• **Work to complete**
For the data below, tally how many lines contain "columns" and answer only with that tally.

[Records from a dataset]
⁂

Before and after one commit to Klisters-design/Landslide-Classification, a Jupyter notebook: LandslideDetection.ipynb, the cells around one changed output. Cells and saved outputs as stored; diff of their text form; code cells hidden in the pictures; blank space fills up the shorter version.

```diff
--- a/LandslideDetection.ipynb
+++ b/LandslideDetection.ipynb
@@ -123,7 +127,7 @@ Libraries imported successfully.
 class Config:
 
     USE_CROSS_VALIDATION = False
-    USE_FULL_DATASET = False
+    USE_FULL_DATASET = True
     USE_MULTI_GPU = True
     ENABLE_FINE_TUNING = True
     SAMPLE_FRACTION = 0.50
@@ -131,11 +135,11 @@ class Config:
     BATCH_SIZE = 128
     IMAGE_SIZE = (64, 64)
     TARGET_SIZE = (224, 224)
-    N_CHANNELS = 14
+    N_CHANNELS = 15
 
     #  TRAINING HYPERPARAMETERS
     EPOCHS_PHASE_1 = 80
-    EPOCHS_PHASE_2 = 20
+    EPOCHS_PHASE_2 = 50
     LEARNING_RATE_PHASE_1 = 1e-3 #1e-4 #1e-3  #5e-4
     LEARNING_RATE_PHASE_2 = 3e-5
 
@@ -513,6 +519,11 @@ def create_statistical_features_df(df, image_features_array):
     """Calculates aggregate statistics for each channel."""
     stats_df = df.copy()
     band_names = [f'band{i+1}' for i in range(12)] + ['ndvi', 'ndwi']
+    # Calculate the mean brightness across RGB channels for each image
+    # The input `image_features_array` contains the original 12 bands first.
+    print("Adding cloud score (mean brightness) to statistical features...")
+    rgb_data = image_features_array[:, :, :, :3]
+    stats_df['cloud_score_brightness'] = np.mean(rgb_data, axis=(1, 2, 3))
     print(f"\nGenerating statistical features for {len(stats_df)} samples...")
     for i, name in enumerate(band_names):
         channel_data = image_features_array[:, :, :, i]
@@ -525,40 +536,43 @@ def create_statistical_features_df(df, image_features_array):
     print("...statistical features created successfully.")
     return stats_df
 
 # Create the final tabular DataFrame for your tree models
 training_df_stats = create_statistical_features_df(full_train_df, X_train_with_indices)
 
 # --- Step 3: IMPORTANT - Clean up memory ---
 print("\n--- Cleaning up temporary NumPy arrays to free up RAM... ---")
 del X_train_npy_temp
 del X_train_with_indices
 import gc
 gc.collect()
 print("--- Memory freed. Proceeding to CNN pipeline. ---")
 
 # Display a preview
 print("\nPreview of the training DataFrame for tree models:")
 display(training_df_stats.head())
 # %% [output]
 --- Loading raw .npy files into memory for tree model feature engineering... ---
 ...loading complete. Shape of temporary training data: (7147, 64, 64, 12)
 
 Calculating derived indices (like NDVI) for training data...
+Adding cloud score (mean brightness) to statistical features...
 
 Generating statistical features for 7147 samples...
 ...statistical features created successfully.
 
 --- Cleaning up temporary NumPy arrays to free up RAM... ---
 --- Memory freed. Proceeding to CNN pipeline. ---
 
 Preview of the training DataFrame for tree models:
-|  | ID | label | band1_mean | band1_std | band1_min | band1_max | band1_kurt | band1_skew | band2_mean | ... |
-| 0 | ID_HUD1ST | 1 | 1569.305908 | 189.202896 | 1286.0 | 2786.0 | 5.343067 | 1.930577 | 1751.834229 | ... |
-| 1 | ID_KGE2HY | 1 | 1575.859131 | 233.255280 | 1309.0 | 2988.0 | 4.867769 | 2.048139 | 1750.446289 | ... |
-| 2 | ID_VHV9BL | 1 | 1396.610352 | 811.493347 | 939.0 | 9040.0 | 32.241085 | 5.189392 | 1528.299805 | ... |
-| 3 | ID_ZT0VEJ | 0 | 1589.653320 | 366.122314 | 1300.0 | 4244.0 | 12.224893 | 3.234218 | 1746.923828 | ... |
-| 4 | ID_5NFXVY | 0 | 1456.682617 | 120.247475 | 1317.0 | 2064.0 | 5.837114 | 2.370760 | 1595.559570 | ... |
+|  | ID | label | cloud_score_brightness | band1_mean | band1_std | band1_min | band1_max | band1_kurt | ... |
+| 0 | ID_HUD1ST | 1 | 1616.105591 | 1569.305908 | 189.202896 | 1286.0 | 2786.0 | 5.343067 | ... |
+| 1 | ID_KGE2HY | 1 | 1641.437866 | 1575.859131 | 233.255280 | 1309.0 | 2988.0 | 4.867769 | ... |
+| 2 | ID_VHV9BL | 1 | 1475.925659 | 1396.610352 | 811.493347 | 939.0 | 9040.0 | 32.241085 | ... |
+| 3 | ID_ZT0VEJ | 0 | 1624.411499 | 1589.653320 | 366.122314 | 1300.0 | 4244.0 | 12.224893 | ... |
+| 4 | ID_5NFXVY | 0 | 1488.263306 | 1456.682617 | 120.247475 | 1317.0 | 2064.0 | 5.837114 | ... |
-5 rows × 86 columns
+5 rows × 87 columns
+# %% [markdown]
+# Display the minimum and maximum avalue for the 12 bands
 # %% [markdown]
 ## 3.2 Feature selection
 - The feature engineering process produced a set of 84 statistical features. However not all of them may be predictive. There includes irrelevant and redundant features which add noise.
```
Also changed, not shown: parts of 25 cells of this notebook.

⁂

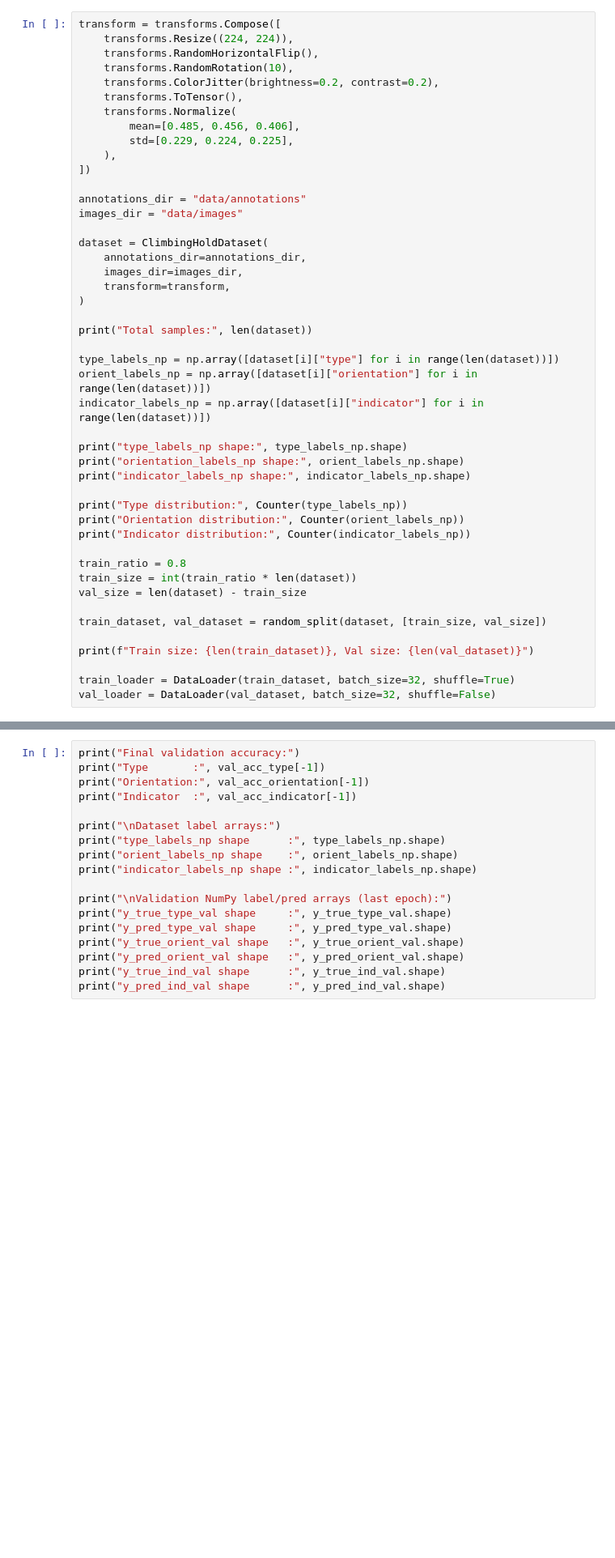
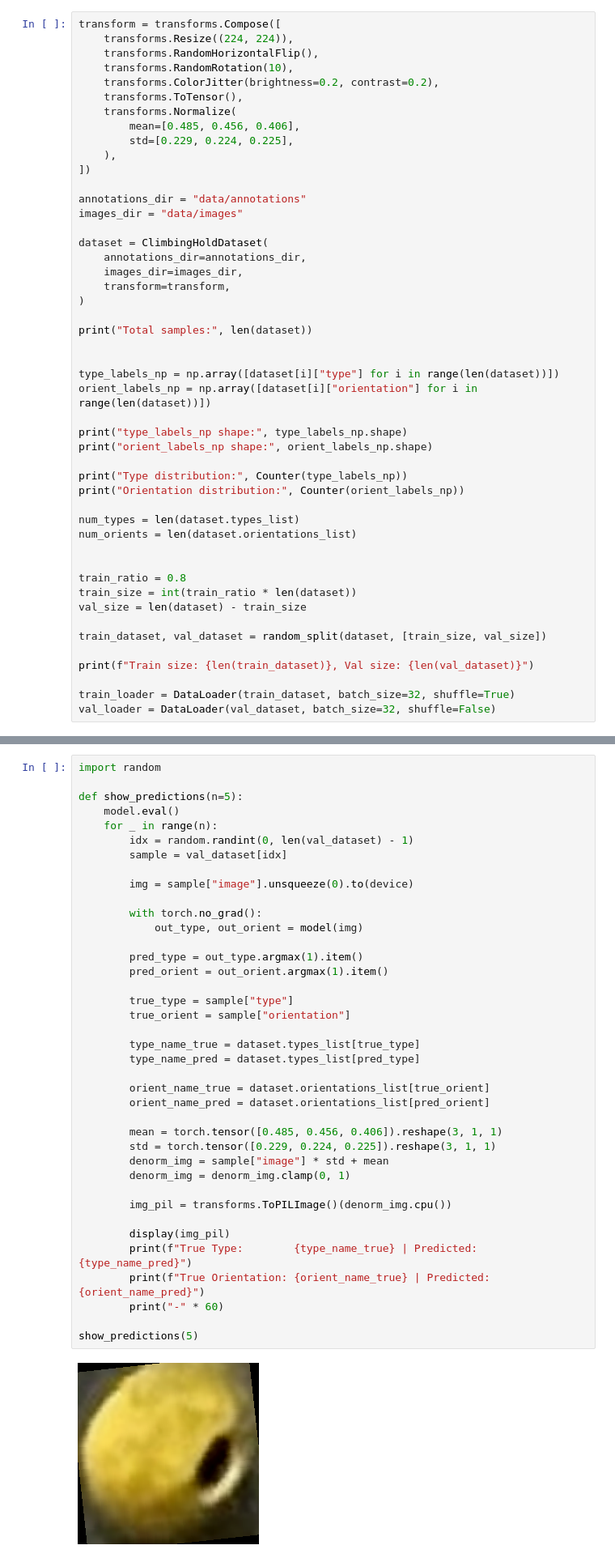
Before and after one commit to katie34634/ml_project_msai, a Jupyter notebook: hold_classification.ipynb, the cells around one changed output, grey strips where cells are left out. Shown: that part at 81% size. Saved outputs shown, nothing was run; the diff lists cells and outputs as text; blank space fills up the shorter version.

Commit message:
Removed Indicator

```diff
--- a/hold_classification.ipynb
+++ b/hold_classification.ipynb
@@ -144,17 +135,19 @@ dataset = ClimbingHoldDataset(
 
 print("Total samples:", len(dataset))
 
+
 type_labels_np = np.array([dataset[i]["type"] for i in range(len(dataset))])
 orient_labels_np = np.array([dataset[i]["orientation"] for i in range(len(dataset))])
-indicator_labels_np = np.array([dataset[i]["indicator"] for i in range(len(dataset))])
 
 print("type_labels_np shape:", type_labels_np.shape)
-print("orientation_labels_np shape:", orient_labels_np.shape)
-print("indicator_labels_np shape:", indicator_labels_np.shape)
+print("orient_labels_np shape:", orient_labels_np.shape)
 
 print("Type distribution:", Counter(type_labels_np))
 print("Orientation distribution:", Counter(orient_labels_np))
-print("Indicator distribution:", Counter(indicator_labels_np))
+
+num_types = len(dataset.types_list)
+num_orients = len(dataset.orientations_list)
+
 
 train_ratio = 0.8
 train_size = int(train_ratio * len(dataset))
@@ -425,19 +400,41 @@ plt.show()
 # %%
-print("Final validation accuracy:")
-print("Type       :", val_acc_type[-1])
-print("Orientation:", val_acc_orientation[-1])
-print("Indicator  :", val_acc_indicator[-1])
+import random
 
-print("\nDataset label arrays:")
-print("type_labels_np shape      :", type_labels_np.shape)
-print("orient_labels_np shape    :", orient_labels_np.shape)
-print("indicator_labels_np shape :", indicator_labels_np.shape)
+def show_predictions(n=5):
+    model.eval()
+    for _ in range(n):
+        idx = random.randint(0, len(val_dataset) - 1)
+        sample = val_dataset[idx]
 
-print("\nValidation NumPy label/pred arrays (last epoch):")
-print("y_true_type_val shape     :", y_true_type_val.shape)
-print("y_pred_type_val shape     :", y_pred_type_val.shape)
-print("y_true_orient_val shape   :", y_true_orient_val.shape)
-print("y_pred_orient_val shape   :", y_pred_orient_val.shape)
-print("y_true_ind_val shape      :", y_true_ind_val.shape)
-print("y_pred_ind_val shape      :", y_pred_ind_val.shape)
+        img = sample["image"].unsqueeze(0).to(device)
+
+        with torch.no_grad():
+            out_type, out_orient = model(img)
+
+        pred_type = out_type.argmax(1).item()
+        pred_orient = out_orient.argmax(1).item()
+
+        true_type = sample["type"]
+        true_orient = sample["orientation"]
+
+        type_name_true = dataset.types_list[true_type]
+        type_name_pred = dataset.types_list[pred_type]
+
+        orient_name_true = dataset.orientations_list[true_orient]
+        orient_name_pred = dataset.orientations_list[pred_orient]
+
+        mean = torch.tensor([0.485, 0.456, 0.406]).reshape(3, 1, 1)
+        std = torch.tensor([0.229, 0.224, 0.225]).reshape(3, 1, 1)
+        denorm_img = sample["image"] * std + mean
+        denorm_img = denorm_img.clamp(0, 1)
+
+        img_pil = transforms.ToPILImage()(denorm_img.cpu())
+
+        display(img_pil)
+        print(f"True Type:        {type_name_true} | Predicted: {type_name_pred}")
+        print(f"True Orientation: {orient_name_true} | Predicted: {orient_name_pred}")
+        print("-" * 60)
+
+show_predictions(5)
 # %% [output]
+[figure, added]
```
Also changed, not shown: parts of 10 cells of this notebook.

⁂

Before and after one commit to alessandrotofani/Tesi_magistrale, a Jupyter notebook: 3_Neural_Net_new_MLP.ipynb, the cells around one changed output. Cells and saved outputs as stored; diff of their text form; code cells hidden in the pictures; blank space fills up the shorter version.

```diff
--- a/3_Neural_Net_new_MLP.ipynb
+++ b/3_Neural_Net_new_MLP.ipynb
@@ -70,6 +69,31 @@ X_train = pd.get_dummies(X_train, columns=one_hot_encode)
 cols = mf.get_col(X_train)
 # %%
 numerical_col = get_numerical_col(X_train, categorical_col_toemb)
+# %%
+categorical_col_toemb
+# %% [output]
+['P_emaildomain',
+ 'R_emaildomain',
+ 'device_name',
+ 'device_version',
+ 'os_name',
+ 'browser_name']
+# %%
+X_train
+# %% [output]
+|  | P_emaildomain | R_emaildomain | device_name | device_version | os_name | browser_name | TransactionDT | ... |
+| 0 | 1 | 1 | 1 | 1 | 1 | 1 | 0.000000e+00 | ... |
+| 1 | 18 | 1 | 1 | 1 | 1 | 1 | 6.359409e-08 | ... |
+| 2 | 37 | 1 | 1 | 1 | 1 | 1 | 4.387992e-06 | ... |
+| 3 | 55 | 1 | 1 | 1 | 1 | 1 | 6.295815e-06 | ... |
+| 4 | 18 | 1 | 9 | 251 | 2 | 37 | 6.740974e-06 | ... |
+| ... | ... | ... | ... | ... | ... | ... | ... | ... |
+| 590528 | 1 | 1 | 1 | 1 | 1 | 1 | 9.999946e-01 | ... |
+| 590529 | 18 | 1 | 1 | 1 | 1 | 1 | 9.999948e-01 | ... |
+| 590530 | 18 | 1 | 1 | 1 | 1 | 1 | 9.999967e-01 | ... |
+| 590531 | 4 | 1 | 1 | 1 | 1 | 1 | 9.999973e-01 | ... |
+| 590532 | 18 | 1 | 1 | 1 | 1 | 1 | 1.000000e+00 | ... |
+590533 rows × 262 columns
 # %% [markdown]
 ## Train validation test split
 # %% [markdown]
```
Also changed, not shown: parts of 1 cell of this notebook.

⁂

• **Output for this task**
4